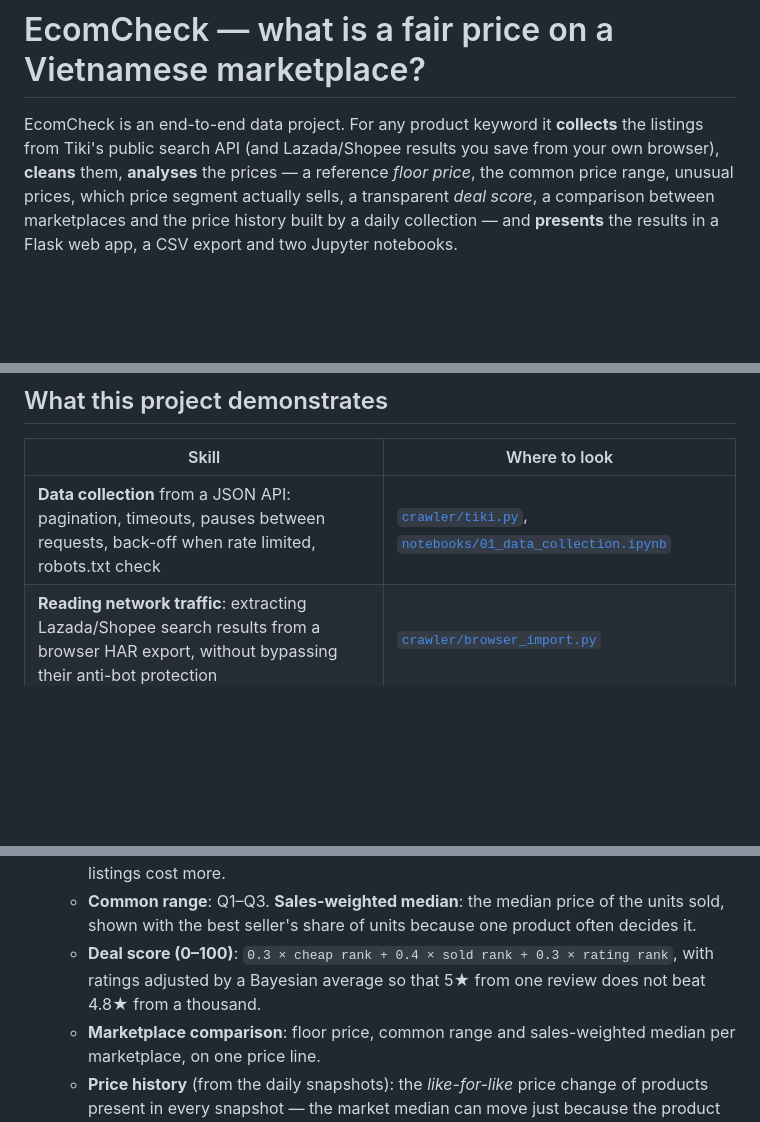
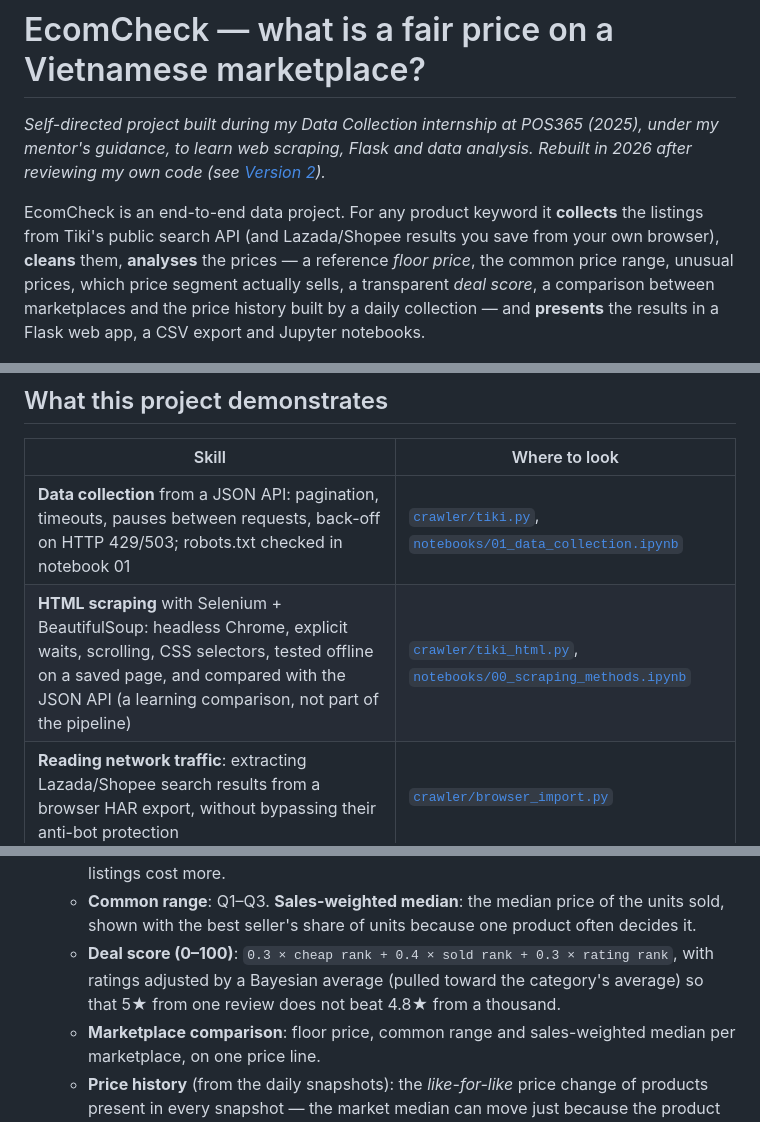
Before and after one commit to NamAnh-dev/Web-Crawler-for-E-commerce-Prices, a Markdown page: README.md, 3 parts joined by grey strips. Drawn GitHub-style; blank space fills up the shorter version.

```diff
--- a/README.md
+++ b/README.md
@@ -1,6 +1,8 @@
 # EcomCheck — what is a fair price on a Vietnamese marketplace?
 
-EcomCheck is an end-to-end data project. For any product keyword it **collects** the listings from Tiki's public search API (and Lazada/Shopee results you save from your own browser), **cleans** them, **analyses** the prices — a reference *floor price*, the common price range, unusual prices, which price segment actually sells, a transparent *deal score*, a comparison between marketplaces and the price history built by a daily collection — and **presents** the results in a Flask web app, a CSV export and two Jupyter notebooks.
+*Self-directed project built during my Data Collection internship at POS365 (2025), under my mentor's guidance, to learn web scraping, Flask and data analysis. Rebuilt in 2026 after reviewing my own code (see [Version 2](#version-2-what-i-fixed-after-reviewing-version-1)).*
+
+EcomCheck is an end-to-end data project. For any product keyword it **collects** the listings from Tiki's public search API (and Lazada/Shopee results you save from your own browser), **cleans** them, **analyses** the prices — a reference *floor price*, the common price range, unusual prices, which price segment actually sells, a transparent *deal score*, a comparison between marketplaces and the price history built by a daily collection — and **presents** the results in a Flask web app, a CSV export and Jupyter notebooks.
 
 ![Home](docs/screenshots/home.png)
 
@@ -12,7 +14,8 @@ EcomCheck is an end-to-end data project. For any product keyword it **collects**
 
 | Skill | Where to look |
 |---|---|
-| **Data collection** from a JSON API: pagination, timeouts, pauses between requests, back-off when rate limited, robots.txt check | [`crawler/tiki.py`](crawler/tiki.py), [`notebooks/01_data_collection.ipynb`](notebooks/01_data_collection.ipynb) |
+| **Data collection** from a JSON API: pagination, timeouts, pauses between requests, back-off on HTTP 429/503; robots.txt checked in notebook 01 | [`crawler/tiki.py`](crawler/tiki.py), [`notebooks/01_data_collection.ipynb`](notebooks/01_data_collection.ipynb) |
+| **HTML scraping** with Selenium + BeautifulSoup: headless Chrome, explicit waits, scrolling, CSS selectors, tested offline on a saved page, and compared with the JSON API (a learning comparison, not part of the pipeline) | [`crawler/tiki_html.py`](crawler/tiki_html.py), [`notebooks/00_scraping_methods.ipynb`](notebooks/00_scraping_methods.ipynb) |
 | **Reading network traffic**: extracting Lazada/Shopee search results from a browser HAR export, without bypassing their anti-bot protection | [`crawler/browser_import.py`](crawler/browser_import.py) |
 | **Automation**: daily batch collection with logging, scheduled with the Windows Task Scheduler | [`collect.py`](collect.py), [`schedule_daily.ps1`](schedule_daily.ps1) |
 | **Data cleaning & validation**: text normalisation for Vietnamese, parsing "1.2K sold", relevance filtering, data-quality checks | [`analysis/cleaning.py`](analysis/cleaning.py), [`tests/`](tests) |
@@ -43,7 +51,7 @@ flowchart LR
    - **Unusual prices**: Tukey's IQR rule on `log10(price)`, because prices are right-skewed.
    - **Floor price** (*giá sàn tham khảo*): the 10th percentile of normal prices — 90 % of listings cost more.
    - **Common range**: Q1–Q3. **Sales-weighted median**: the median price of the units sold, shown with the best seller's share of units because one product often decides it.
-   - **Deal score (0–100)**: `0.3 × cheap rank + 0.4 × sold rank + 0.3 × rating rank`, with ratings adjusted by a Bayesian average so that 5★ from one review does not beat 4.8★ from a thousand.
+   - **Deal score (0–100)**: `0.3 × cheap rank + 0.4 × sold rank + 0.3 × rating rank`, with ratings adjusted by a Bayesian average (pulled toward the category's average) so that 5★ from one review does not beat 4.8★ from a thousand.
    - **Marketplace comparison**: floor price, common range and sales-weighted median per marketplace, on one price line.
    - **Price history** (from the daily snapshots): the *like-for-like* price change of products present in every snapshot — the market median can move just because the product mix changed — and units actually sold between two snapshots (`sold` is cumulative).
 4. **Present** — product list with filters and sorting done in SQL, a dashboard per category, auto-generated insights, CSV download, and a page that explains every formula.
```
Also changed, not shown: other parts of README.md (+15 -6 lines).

◆ ◆ ◆

Reproduce every line of the material above that has the string "README".

Before and after one commit to NamAnh-dev/Web-Crawler-for-E-commerce-Prices, a Markdown page: README.md, 3 parts joined by grey strips. Drawn GitHub-style; blank space fills up the shorter version.
--- a/README.md
+++ b/README.md
Also changed, not shown: other parts of README.md (+15 -6 lines).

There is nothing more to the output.